**WORK TASK**
Where a line of the data holds the word "concurrent", copy that line.

**ENTRIES SHOWN**
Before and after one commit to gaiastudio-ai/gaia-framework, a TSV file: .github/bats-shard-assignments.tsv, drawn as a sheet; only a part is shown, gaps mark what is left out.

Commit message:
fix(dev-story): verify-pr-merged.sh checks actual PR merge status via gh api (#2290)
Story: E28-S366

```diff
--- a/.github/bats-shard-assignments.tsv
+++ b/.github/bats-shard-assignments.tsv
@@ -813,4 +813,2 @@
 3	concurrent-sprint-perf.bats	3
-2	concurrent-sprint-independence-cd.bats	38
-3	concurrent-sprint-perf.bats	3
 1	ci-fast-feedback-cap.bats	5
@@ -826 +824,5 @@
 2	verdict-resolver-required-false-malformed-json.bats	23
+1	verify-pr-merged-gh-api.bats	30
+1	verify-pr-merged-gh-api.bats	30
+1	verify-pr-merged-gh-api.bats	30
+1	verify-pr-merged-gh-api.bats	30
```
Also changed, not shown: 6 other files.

...

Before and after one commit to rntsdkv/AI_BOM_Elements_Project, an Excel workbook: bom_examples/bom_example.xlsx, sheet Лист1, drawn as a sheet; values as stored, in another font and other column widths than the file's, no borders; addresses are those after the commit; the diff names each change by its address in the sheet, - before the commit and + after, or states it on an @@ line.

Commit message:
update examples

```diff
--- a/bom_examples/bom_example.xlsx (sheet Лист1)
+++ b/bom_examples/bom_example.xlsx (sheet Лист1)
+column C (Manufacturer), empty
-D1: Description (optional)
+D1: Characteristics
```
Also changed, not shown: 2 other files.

**RESULT FOR THIS TASK**
 3	concurrent-sprint-perf.bats	3
-2	concurrent-sprint-independence-cd.bats	38
-3	concurrent-sprint-perf.bats	3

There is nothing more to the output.